Latest figures for O Briain's company give comedian little to laugh about
Published 08/06/2013 | 05:00
THERE was no happy ending for comedian Dara O Briain's Irish-based entertainment company over the past two years, with new figures showing that the firm incurred hefty losses over the period.
The Wicklow-born entertainer is one of the most popular comedians in the UK, currently attracting millions of viewers every week with the BBC's 'The Apprentice – You're Fired'.
However, as O Briain's profile has soared in the UK, allowing the comedian to amass large personal earnings over the past number of years, the fortunes of his Irish production firm, Happy Endings Productions, have waned considerably.
O Briain established the firm in 2003 with renowned editor and producer, Seamus Cassidy, and new accounts filed with the Companies Office show that the firm recorded a loss of €120,480 in 2011 and further unspecified losses in 2012.
The firm – which specialises in entertainment, comedy and lifestyle programming – had an excess of liabilities over assets of €113,358 at the end of 2011 and a note attached to the accounts states that "this situation has arisen as a consequence of a drop in income without a proportionate drop in costs".
The note states that the directors, Mr O Briain and Mr Cassidy, "are disappointed with the performance of the company for the year".
The note adds: "Despite further losses incurred during the year ended December 2012, the directors are hopeful that 2013 will return the company to profitability through the generation of income from the sale of format fees."
Mr Cassidy worked as senior commissioning editor at Channel 4 for more than 10 years and commissioned shows such as 'Father Ted', 'Don't Forget Your Toothbrush', 'Brass Eye' and 'Whose Line Is It Anyway?'.
The firm has produced more than 100 hours of TV programming including 'The Panel' and RTE's decision to axe the show in 2011 coincided with the downturn in the firm's fortunes.
The firm also produced two series of 'Saturday Night With Miriam', fronted by RTE's Miriam O'Callaghan. It is currently producing a second series of 'Dirty Old Towns' with celebrity gardener, Diarmuid Gavin.

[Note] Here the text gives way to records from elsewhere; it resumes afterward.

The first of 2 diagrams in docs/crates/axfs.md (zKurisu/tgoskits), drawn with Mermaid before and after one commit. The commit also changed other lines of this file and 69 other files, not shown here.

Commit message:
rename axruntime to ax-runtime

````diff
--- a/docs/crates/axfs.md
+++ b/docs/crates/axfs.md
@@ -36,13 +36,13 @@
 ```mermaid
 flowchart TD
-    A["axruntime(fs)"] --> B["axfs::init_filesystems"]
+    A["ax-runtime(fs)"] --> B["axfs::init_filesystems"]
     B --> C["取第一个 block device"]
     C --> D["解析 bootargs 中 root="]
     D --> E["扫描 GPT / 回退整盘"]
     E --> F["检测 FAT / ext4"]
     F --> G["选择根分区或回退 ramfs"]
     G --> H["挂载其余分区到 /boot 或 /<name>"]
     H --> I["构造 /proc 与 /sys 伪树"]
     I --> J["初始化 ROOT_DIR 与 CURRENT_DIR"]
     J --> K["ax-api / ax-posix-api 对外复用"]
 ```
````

Mr Cassidy – who owns the entire share capital of the company – was yesterday unavailable for comment, as he was away on a shoot for a pilot show.